A Queensland mother of three is devastated after she was turned down for 150 rental properties, forcing her to move to another state to live with her mother.

Single mother Zoe Somers rented a property in Pimpama, a rural town on the Pacific Motorway between Brisbane and the Gold Coast, early last year.

Ms Somers was forced to move when her rent rose 30 per cent from $460 to $590 a week.

She explained that the first increase came when she and her husband were living together and the couple managed to pay the difference.

The couple subsequently separated and the rent was increased again to $680 a week, leaving Ms Somers unable to make the payments while also caring for her two-year-old son and two teenage daughters alone.

Single mother-of-three Zoe Somers (pictured) was forced to move from the Gold Coast after 150 rental applications were rejected

Ms. Somers applied for about 150 homes between March and December in a number of suburbs within driving distance of her daughter’s school, which she attends for the specialized Japanese language program.

Ms Somers even considered renting two hours away in Brisbane and letting her daughter take the train to school.

The young mother also faced a severe childcare shortage and accepted government assistance after leaving work to care for her son.

After 10 months of failed job applications, Ms Somers had no choice but to leave the Gold Coast and live with her mother in Tasmania.

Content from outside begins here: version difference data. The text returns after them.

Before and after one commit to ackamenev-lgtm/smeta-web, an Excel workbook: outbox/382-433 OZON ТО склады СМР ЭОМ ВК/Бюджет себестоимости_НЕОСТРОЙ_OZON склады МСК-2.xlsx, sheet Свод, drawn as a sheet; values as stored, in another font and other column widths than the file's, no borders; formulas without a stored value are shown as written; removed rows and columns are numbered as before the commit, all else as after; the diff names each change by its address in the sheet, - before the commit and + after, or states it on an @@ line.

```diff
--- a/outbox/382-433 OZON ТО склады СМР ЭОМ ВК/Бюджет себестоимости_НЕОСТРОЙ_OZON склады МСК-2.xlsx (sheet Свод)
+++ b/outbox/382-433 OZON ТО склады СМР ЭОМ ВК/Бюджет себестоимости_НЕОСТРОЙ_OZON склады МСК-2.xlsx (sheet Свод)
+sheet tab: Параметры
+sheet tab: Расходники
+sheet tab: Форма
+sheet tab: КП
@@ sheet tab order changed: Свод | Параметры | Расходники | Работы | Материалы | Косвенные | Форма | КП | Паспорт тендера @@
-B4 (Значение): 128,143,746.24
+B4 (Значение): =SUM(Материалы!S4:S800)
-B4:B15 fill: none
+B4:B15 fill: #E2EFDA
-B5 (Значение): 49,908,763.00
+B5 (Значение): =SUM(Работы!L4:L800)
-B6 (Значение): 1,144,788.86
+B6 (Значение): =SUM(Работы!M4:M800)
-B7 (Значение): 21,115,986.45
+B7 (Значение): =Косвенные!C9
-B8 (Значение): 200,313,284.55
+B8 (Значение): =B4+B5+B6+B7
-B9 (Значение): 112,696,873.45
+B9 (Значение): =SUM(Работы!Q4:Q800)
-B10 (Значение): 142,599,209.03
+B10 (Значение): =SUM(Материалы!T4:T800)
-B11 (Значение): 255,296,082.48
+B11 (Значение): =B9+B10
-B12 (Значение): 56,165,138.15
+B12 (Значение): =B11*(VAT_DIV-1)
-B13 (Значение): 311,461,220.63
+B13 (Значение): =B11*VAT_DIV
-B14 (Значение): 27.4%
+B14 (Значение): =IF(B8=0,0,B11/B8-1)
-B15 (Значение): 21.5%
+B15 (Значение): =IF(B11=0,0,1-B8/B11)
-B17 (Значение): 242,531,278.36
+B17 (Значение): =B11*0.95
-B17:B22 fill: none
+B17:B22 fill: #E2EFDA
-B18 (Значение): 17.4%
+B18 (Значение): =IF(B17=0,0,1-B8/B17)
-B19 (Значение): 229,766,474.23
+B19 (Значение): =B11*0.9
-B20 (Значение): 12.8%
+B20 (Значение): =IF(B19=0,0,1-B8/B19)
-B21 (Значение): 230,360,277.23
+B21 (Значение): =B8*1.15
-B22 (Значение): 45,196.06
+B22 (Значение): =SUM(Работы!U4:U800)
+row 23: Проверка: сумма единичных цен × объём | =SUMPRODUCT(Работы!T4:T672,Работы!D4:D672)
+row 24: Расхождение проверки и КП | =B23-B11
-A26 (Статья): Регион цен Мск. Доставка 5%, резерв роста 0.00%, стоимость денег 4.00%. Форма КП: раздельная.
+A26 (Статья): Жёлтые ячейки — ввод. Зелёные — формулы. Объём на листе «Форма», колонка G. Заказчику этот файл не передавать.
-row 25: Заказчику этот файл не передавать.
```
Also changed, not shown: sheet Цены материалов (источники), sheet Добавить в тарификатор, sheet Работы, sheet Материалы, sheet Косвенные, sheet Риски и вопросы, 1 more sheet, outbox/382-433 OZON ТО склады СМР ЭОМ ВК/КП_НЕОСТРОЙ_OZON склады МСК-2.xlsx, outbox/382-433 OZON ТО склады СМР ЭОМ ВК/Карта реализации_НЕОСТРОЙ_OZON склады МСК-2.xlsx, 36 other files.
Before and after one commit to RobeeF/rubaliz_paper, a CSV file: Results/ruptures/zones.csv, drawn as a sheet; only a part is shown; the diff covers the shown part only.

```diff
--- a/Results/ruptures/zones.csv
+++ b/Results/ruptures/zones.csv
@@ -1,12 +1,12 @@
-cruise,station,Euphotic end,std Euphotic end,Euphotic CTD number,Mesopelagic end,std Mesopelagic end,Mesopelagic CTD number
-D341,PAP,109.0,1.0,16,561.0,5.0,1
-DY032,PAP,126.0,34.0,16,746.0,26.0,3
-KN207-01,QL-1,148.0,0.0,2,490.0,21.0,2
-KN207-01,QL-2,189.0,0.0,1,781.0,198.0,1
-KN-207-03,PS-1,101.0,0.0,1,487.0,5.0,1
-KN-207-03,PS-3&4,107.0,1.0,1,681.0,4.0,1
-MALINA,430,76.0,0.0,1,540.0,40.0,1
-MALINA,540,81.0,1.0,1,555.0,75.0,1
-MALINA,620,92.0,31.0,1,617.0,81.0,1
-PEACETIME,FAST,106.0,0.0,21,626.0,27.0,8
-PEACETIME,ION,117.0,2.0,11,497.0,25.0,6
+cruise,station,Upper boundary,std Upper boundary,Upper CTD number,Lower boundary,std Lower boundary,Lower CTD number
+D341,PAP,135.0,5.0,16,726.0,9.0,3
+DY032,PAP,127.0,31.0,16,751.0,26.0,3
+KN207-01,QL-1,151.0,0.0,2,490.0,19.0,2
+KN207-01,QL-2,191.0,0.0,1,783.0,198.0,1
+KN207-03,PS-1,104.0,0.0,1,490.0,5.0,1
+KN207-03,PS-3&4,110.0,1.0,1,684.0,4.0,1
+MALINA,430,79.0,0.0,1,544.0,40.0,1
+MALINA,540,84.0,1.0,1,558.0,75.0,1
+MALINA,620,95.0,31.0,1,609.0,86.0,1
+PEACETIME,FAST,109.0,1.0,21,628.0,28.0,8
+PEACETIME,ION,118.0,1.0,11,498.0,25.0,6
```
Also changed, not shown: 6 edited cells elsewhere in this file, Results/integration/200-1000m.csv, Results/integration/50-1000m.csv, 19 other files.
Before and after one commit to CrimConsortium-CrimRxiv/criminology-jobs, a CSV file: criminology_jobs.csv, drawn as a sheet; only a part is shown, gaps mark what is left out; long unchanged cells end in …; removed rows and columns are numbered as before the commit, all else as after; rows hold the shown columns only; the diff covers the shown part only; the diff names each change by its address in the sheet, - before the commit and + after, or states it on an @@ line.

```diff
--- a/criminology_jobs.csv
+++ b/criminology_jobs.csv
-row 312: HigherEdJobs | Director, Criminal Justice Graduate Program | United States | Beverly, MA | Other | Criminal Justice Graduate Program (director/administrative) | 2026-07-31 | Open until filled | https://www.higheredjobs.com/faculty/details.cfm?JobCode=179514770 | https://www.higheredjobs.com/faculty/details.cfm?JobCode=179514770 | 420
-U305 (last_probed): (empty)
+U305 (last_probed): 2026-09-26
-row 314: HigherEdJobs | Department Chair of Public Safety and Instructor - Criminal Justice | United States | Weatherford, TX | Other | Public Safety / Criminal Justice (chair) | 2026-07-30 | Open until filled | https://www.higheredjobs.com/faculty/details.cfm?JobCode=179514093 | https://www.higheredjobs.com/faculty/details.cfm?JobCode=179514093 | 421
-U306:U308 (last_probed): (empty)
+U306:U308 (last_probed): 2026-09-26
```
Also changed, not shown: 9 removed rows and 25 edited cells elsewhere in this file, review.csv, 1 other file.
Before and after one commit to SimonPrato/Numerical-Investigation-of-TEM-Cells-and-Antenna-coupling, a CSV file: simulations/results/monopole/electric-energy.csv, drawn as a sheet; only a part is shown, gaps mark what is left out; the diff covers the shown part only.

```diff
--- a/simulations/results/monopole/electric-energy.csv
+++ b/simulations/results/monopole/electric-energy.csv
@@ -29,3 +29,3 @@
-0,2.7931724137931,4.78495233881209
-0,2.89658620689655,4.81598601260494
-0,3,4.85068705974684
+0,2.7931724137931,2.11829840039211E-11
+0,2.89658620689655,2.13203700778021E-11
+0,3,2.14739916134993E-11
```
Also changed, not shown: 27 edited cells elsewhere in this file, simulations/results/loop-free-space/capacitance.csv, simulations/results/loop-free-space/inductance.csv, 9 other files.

Ms Somers said she was overwhelmed with sadness over the rental crisis and claimed the housing crisis is ‘the reason why people become homeless’.

“I cried a lot, mainly because I didn’t want to renew my lease when I knew my rent was going up and I tried to talk to my landlord… she knew the situation… and she increased it anyway,” Ms. Somers said Nine.

‘Not only are rental properties hard to find on the Gold Coast, but so is childcare, and that’s how I became a single parent – not because I wanted to. People’s situation changes in one fell swoop; that’s how people become homeless.’

Ms Somers was forced to move from the Gold Coast (pictured) to live with her mother in Tasmania

Ms Somers was forced to move from the Gold Coast (pictured) to live with her mother in Tasmania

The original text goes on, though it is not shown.